[author-post-rating] (3/5 stars)
The three bears are having a bad day. A bad 27 days in fact – that’s how far they are through their punishing run as children’s entertainers in a dead-end shopping mall. Their dressing room looks like the utility room of some basement-flat in Hell and, despite being grown men, they now find themselves terrorised by the spawn of Satan, although he’s actually just an inventively nasty child called Rodney. The down-on-their-luck actors (Nicholas Pauling, Oliver Booth and Pierre Malherbe) have been forced into a vague approximation of friendship, which is mostly just the admirable restraint of complete disdain. Cooped up and hacked off, they’re deeply dissatisfied and way past the point of camaraderie, aggressively egging each other on with disastrous results after the tiny tear-away pushes them to the limits of their sanity.
Champ opens with such brazen confidence that it really seems to have everything going for it – unashamedly filthy, funny, fast, outrageous with a little bit of poignancy thrown in for good measure. Five minutes into the show and I was planning to rave about Champ, I really was. I liked the silly bear suits and the merciless quick-fire of tasteless but still wickedly funny jokes, so unapologetically inappropriate I found myself laughing then immediately clapping my hand over my mouth in case more sensitive spectators thought me a disgrace to society.
There are some spot-on observations on the complexities of quasi-homoerotic banter and the old ‘artistic merit or actual money’ conundrum. Louis Viljoen’s script is, for the most part, sharp and speedy, brutally simple gags complemented by near-poetic extravagances. There’s also a really enjoyable digression about Liev Schreiber. The trio offer tirelessly energetic and genuinely masterly performances. Pauling in particular shines as the world-weary Elliot, forced to shelve his ideals in return for a half-way decent pay cheque. By far the most psychologically-nuanced character, Elliot’s trademark embittered wit is slightly softened by that endearing hint of melancholy, Pauling’s less boisterous delivery is best utilised in a marvelously underplayed conversation with his useless agent.

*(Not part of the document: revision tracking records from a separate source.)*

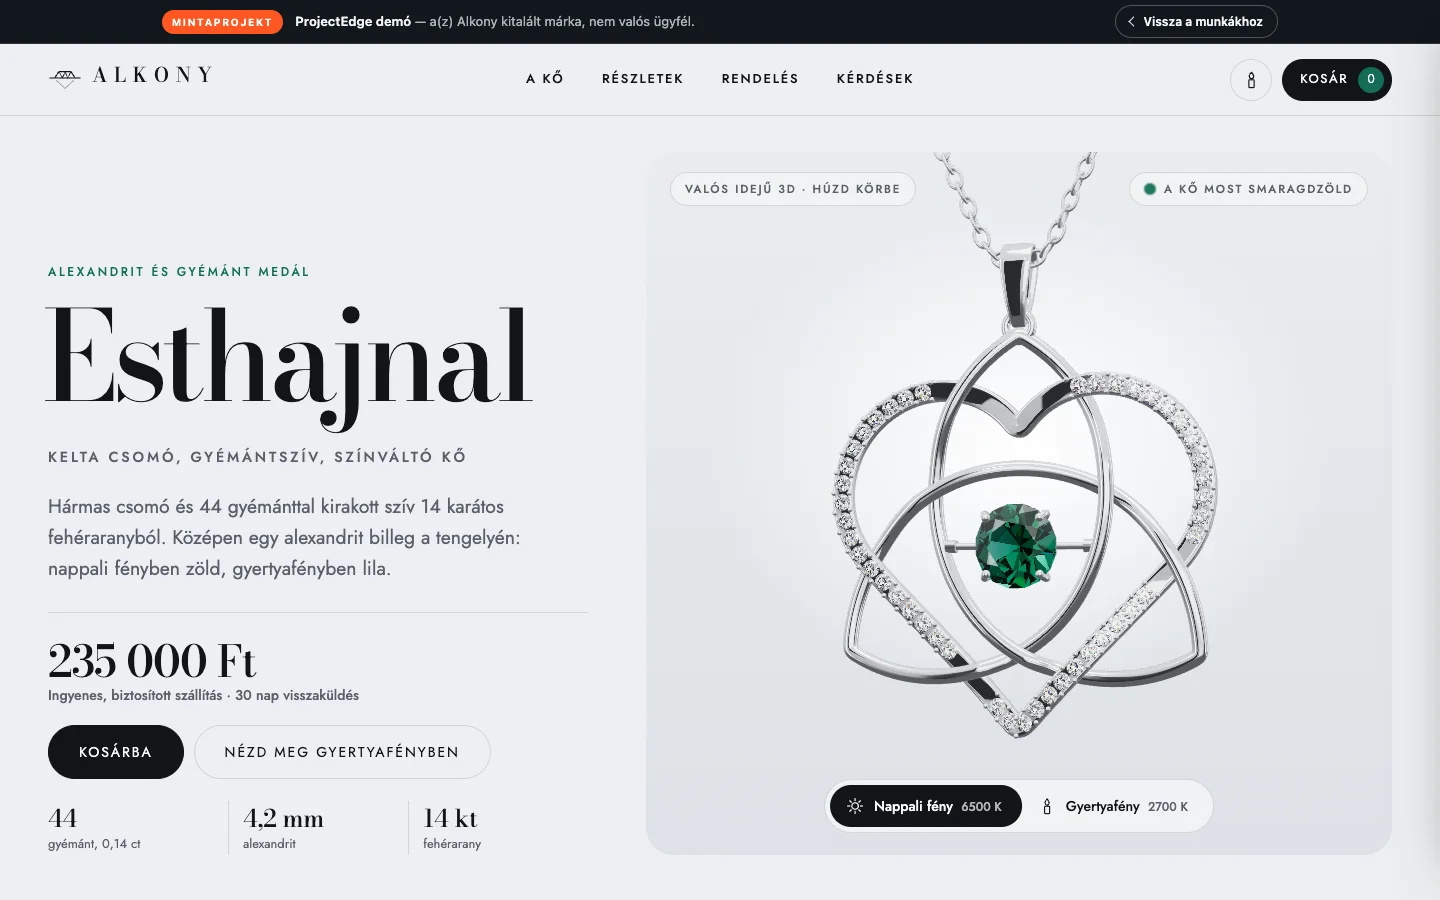
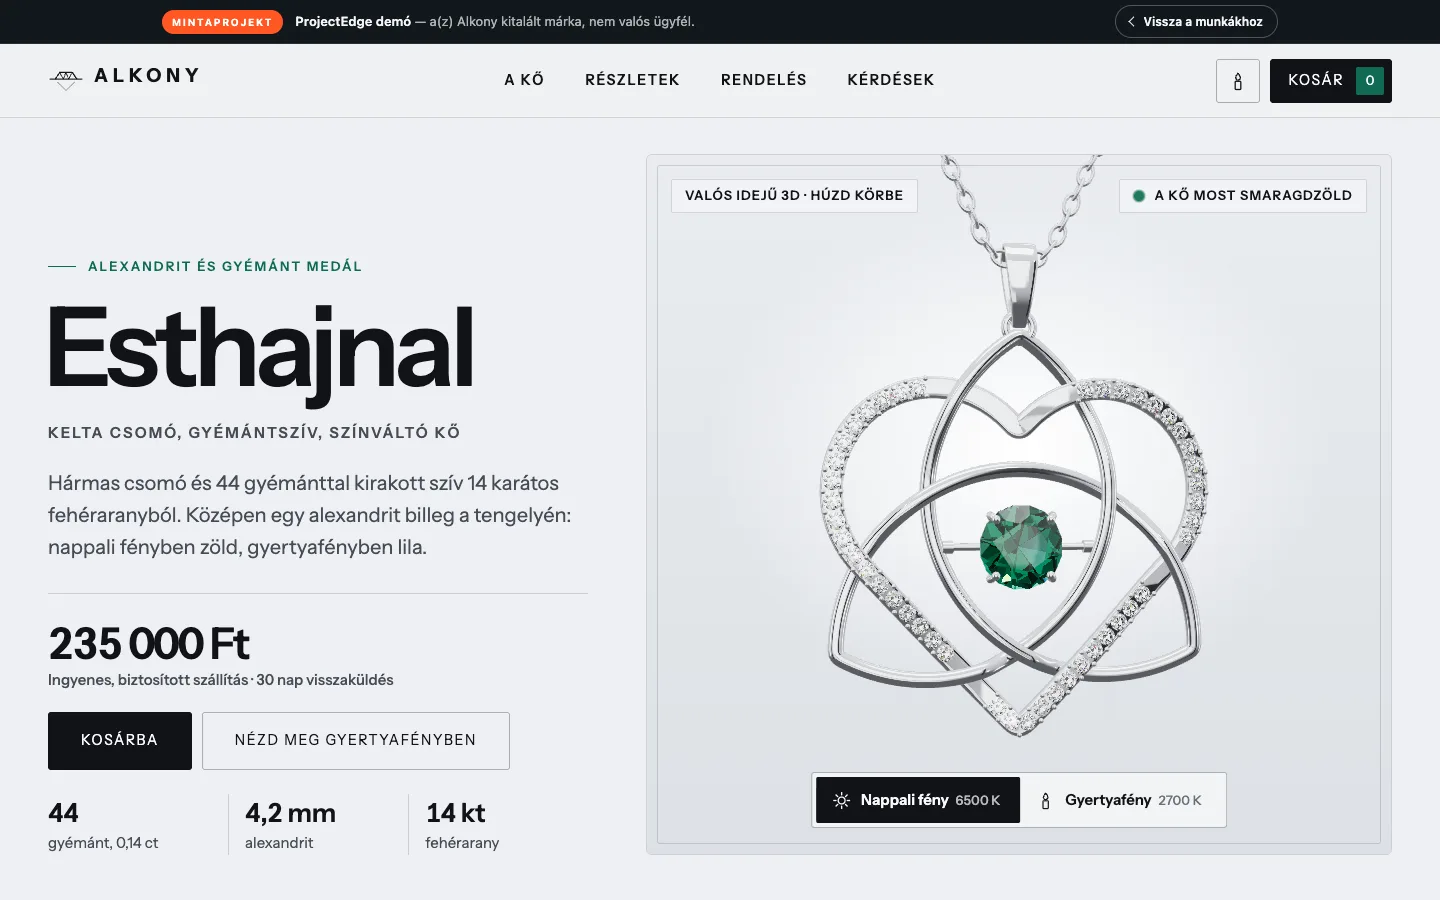
fix(demo): Alkony — Bodoni ki az egesz oldalrol, telefonon a ko a csuszka felett
A Didone betu (Esthajnal cim, logo, 235 000 Ft) hajszalvonalai nagy meretben
is vekonynak, zavaronak hattak: mostantol az egesz oldal Instrument Sans,
a cimek sulyat a 600-as vastagsag es a szuk betukoz adja.

Telefonon a ko kore fent, a fenyhomerseklet-csuszka a hosszu leiras utan
volt: huzas kozben a ko mar kint volt a kepbol. Most a szoveg jon elore,
a ko es a csuszka kozvetlenul egymas ala kerul, a kor merete pedig a
kepernyo magassagahoz igazodik, hogy egyutt latszodjanak (375x667-en is).

A munkak bélyegkepe ujrafotozva az uj allapotrol.

diff --git a/app/demo/alkony/alkony.css b/app/demo/alkony/alkony.css
@@ -4,9 +4,10 @@
    termék lényege — az alexandrit is ettől vált színt —, ezért az egész lap
    vele együtt áll át.
 
-   Tipográfia: a Bodoni csak NAGY méretben szerepel (H1, H2, nagy ár, logó).
-   Kicsiben a hajszálvonalai szálkásak és zavaróak voltak; minden más egy
-   erős groteszk, 15 px-es alsó határral és sötétebb másodlagos színnel.
+   Tipográfia: egyetlen erős groteszk mindenhol, 15 px-es alsó határral és
+   sötétebb másodlagos színnel. Didone (Bodoni) betű SEHOL — a hajszálvonalai
+   nagy címben és az árban is vékonynak, zavarónak hatottak. A címek súlyát
+   a méret, a 600-as vastagság és a szűk betűköz adja.
 
    Dobozok: ékszerdoboz-keret (hajszálvonal + belső második vonal), alig
    lekerekítve, árnyék nélkül — a lebegő, nagy sugarú kártyák SaaS-hatásúak
@@ -27,7 +28,6 @@
   --button-bg: #111317;
   --button-ink: #f9fafb;
   --r: 3px;
-  --display: var(--ak-display), "Bodoni Moda", Didot, serif;
   --sans: var(--ak-sans), "Instrument Sans", ui-sans-serif, system-ui, sans-serif;
   --ease: cubic-bezier(0.22, 1, 0.36, 1);
   --shift: 0.9s ease;
@@ -112,11 +112,10 @@
 }
 
 .ak-root h2 {
-  font-family: var(--display);
-  font-size: clamp(44px, 5.4vw, 80px);
-  font-weight: 500;
-  letter-spacing: -0.02em;
-  line-height: 1;
+  font-size: clamp(40px, 5vw, 72px);
+  font-weight: 600;
+  letter-spacing: -0.035em;
+  line-height: 1.02;
 }
 
 /* ─── logó ─────────────────────────────────────────────────────────────── */
@@ -133,11 +132,10 @@
 }
 
 .ak-logo-word {
-  font-family: var(--display);
-  font-size: 21px;
-  font-weight: 600;
-  letter-spacing: 0.3em;
-  margin-right: -0.3em;
+  font-size: 19px;
+  font-weight: 700;
+  letter-spacing: 0.26em;
+  margin-right: -0.26em;
   text-transform: uppercase;
 }
 
@@ -316,14 +314,13 @@
 }
 
 .ak-h1-name {
-  font-family: var(--display);
-  font-size: clamp(68px, 8.6vw, 140px);
-  font-weight: 500;
-  letter-spacing: -0.035em;
-  line-height: 0.86;
+  font-size: clamp(60px, 7.6vw, 124px);
+  font-weight: 600;
+  letter-spacing: -0.045em;
+  line-height: 0.92;
   margin-left: -0.04em;
-  /* a Bodoni „j" szára mélyre lóg: helyet kap, mielőtt az alcím jön */
-  padding-bottom: 0.2em;
+  /* a „j" szára lelóg: helyet kap, mielőtt az alcím jön */
+  padding-bottom: 0.12em;
 }
 
 .ak-h1-sub {
@@ -356,17 +353,16 @@
 
 .ak-price {
   display: grid;
-  font-family: var(--display);
-  font-size: clamp(40px, 3.3vw, 50px);
+  font-size: clamp(36px, 3vw, 46px);
+  font-variant-numeric: tabular-nums;
   font-weight: 600;
   gap: 6px;
-  letter-spacing: -0.01em;
+  letter-spacing: -0.03em;
   line-height: 1.02;
 }
 
 .ak-price small {
   color: var(--muted);
-  font-family: var(--sans);
   font-size: 15px;
   font-weight: 500;
   letter-spacing: 0;
@@ -1072,10 +1068,11 @@
 .ak-sheet-price {
   border-bottom: 1px solid var(--line);
   display: grid;
-  font-family: var(--display);
-  font-size: clamp(38px, 3.2vw, 48px);
+  font-size: clamp(34px, 2.9vw, 44px);
+  font-variant-numeric: tabular-nums;
   font-weight: 600;
   gap: 6px;
+  letter-spacing: -0.03em;
   line-height: 1;
   padding-bottom: 24px;
   transition: border-color var(--shift);
@@ -1083,9 +1080,9 @@
 
 .ak-sheet-price small {
   color: var(--muted);
-  font-family: var(--sans);
   font-size: 15px;
   font-weight: 500;
+  letter-spacing: 0;
 }
 
 .ak-chain {
@@ -1573,14 +1570,43 @@
     flex: 1 1 220px;
   }
 
+  /* Egymás alá téve a kő fölül, a csúszka a hosszú leírás után jött: húzás
+     közben a kő már kint volt a képből, a változást nem lehetett látni.
+     Telefonon ezért a szöveg megy előre, a kő és a csúszka pedig közvetlenül
+     egymás alá kerül — a kör akkorára méretezve, hogy a csúszkával együtt
+     egy képernyőn elférjen. */
   .ak-stone {
+    gap: 0;
     grid-template-columns: minmax(0, 1fr);
   }
 
+  .ak-stone-copy {
+    display: contents;
+  }
+
+  .ak-stone-copy > .ak-eyebrow { order: 1; }
+  .ak-stone-copy > h2 { order: 2; margin-top: 14px; }
+  .ak-stone-copy > p:not(.ak-eyebrow) { order: 3; margin-top: 18px; }
+
   .ak-macro {
     justify-self: center;
-    max-width: 520px;
+    margin-top: 32px;
+    max-width: min(520px, calc(100svh - var(--demo-bar-h, 0px) - 330px));
+    min-width: 240px;
+    order: 4;
     width: 100%;
+  }
+
+  .ak-kelvin {
+    border-top: 0;
+    margin-top: 6px;
+    order: 5;
+    padding-top: 16px;
+  }
+
+  .ak-dance {
+    margin-top: 26px;
+    order: 6;
   }
 
   .ak-order-head,

diff --git a/app/demo/alkony/page.tsx b/app/demo/alkony/page.tsx
@@ -1,21 +1,13 @@
 import type { Metadata } from "next";
-import { Bodoni_Moda, Instrument_Sans } from "next/font/google";
+import { Instrument_Sans } from "next/font/google";
 import { AlkonySite } from "./AlkonySite";
 import "./alkony.css";
 
-/* Didone a nagy címekhez és a márkanévhez (a divatlapok és ékszerházak
-   betűje) — de CSAK nagy méretben: kicsiben a hajszálvonalai szálkásak.
-   Minden más egy erős, nagy x-magasságú groteszk; a korábbi Jost kis
-   méretben vékonynak és aprónak hatott. `latin-ext` nélkül az ő és az ű
-   helyettesítő betűvel jelenne meg. */
-const display = Bodoni_Moda({
-  axes: ["opsz"],
-  display: "swap",
-  style: ["normal"],
-  subsets: ["latin-ext"],
-  variable: "--ak-display"
-});
-
+/* Egyetlen betűcsalád az egész oldalon: erős, nagy x-magasságú groteszk.
+   Korábban a nagy címek, a logó és az árak Bodoni (Didone) betűvel mentek,
+   de a hajszálvonalai még nagy méretben is vékonynak és zavarónak hatottak
+   — a hangsúlyt most a méret és a súly adja, nem a betű kontrasztja.
+   `latin-ext` nélkül az ő és az ű helyettesítő betűvel jelenne meg. */
 const sans = Instrument_Sans({ display: "swap", subsets: ["latin-ext"], variable: "--ak-sans" });
 
 export const metadata: Metadata = {
@@ -27,7 +19,7 @@ export const metadata: Metadata = {
 
 export default function AlkonyDemoPage() {
   return (
-    <div className={`${display.variable} ${sans.variable}`}>
+    <div className={sans.variable}>
       <AlkonySite />
     </div>
   );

Call me impossible to please (and I probably have been called that) but I can’t help but feel that no matter how exuberant and dedicated the central performances are, there’s really only so much worthy material you can peddle out of an initially amusing but ultimately thin narrative. After its blistering start, Champ quickly loses steam – there’s just nowhere else to go. Yes, we all know it’s soul-butchering to be a jobbing actor, underpaid and overworked, urinated on by children and verbally excreted upon by your superiors. “You’ll never be Hamlet,” Melvin cruelly informs Elliot, and in that moment, you see his heart break and it actually hurts. Don’t get me wrong, I can happily laugh at puerile comedy when it’s pitched just right, as it is for most of Champs, and the final meltdown into total farce is understandable as a device for concluding the show. I just want something a bit more substantial, a little fresher than that the actors really hate children, bear suits, each other and pretty much everything else… because it sort of stops being that funny after a while. Too much to ask? From Champ, maybe.
Champ is playing at Assembly Roxy as part of the Edinburgh Fringe Festival. For more information and tickets, please see the Edinburgh Fringe website.